=== INPUT MATERIAL ===

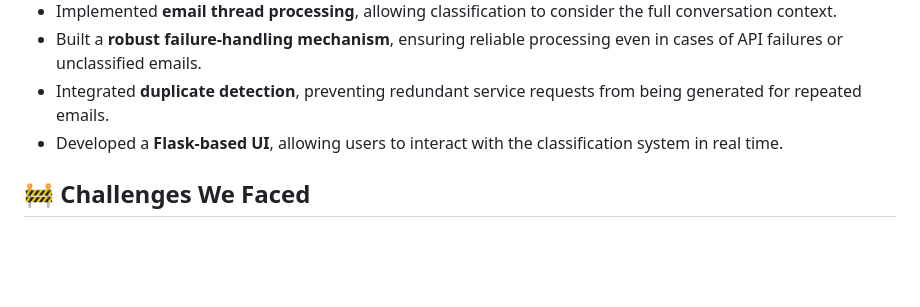
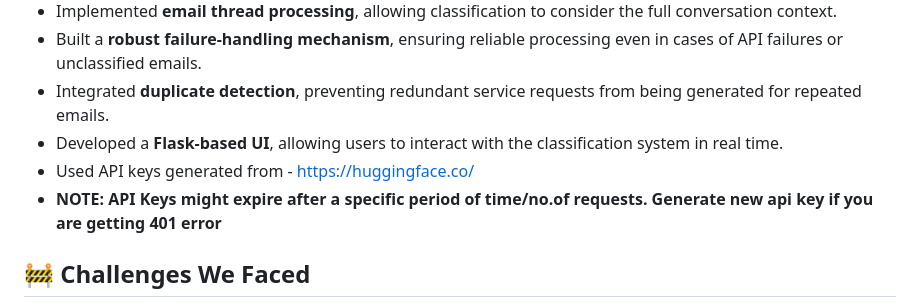
Before and after one commit to ewfx/gaied-ctrl-shift-del, a Markdown page: README.md, the part around the change. Rendered like a GitHub page; blank space fills up the shorter version.

```diff
--- a/README.md
+++ b/README.md
@@ -45,6 +45,8 @@ This project automates **email classification and data extraction** using **Gene
 - Built a **robust failure-handling mechanism**, ensuring reliable processing even in cases of API failures or unclassified emails.
 - Integrated **duplicate detection**, preventing redundant service requests from being generated for repeated emails.
 - Developed a **Flask-based UI**, allowing users to interact with the classification system in real time.
+- Used API keys generated from - https://huggingface.co/
+- **NOTE: API Keys might expire after a specific period of time/no.of requests. Generate new api key if you are getting 401 error**
 
 ## 🚧 Challenges We Faced
 
```
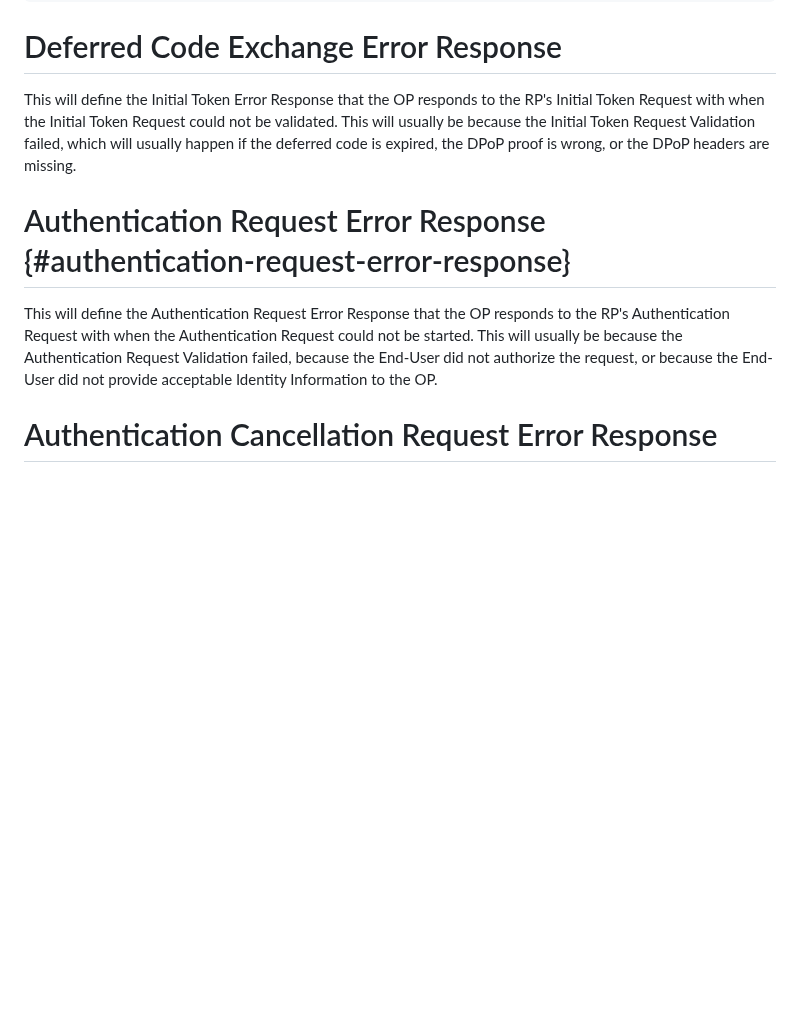
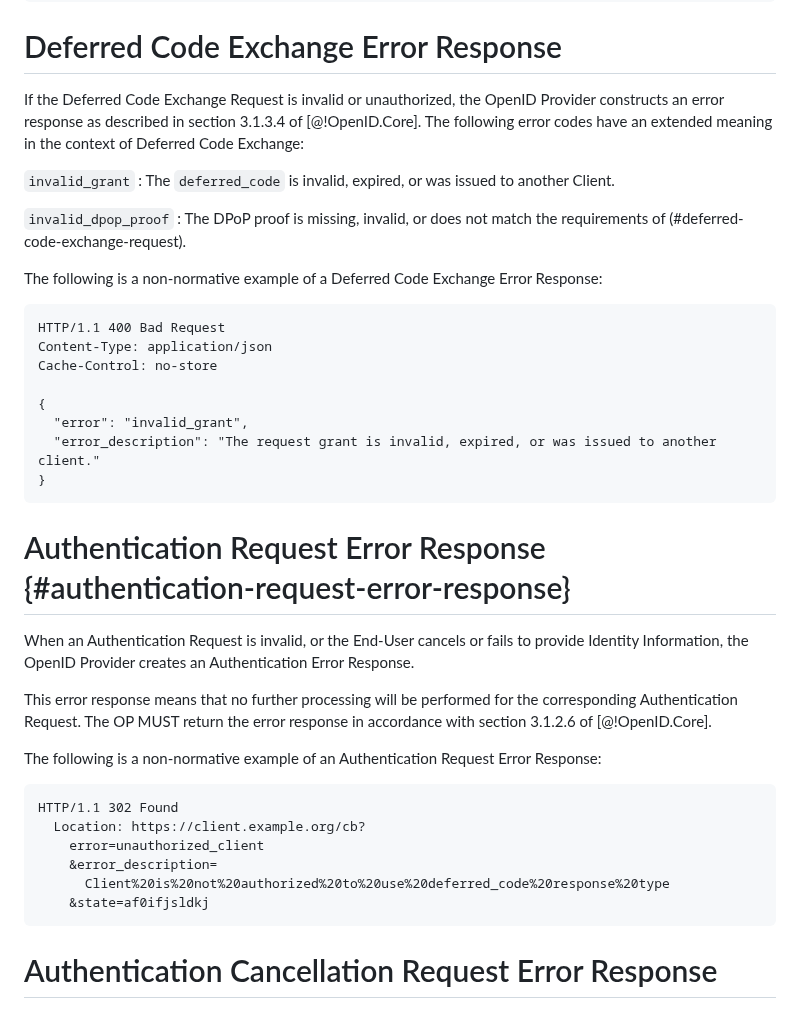
Before and after one commit to gniero/oidc-dtr-resources, a Markdown page: openid-deferred-token-response-1_0.md, the part around the change. Rendered like a GitHub page; blank space fills up the shorter version.

Commit message:
adds missing error response content

````diff
--- a/openid-deferred-token-response-1_0.md
+++ b/openid-deferred-token-response-1_0.md
@@ -530,13 +530,43 @@ Cache-Control: no-store
 
 # Deferred Code Exchange Error Response
 
-This will define the Initial Token Error Response that the OP responds to the RP's Initial Token Request with when the Initial Token Request could not be validated.
-This will usually be because the Initial Token Request Validation failed, which will usually happen if the deferred code is expired, the DPoP proof is wrong, or the DPoP headers are missing.
+If the Deferred Code Exchange Request is invalid or unauthorized, the OpenID Provider constructs an error response as described in section 3.1.3.4 of [@!OpenID.Core]. The following error codes have an extended meaning in the context of Deferred Code Exchange:
+
+`invalid_grant`
+: The `deferred_code` is invalid, expired, or was issued to another Client.
+
+`invalid_dpop_proof`
+: The DPoP proof is missing, invalid, or does not match the requirements of (#deferred-code-exchange-request).
+
+The following is a non-normative example of a Deferred Code Exchange Error Response:
+
+```
+HTTP/1.1 400 Bad Request
+Content-Type: application/json
+Cache-Control: no-store
+
+{
+  "error": "invalid_grant",
+  "error_description": "The request grant is invalid, expired, or was issued to another client."
+}
+```
 
 # Authentication Request Error Response {#authentication-request-error-response}
 
-This will define the Authentication Request Error Response that the OP responds to the RP's Authentication Request with when the Authentication Request could not be started.
-This will usually be because the Authentication Request Validation failed, because the End-User did not authorize the request, or because the End-User did not provide acceptable Identity Information to the OP.
+When an Authentication Request is invalid, or the End-User cancels or fails to provide Identity Information, the OpenID Provider creates an Authentication Error Response.
+
+This error response means that no further processing will be performed for the corresponding Authentication Request. The OP MUST return the error response in accordance with section 3.1.2.6 of [@!OpenID.Core].
+
+The following is a non-normative example of an Authentication Request Error Response:
+
+```
+HTTP/1.1 302 Found
+  Location: https://client.example.org/cb?
+    error=unauthorized_client
+    &error_description=
+      Client%20is%20not%20authorized%20to%20use%20deferred_code%20response%20type
+    &state=af0ifjsldkj
+```
 
 # Authentication Cancellation Request Error Response
 
````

===

_WHAT YOU NEED TO DO_
Tell me how many lines in the records above include the word "Authentication"; the number is all that is needed.

_EXERCISE OUTPUT_
7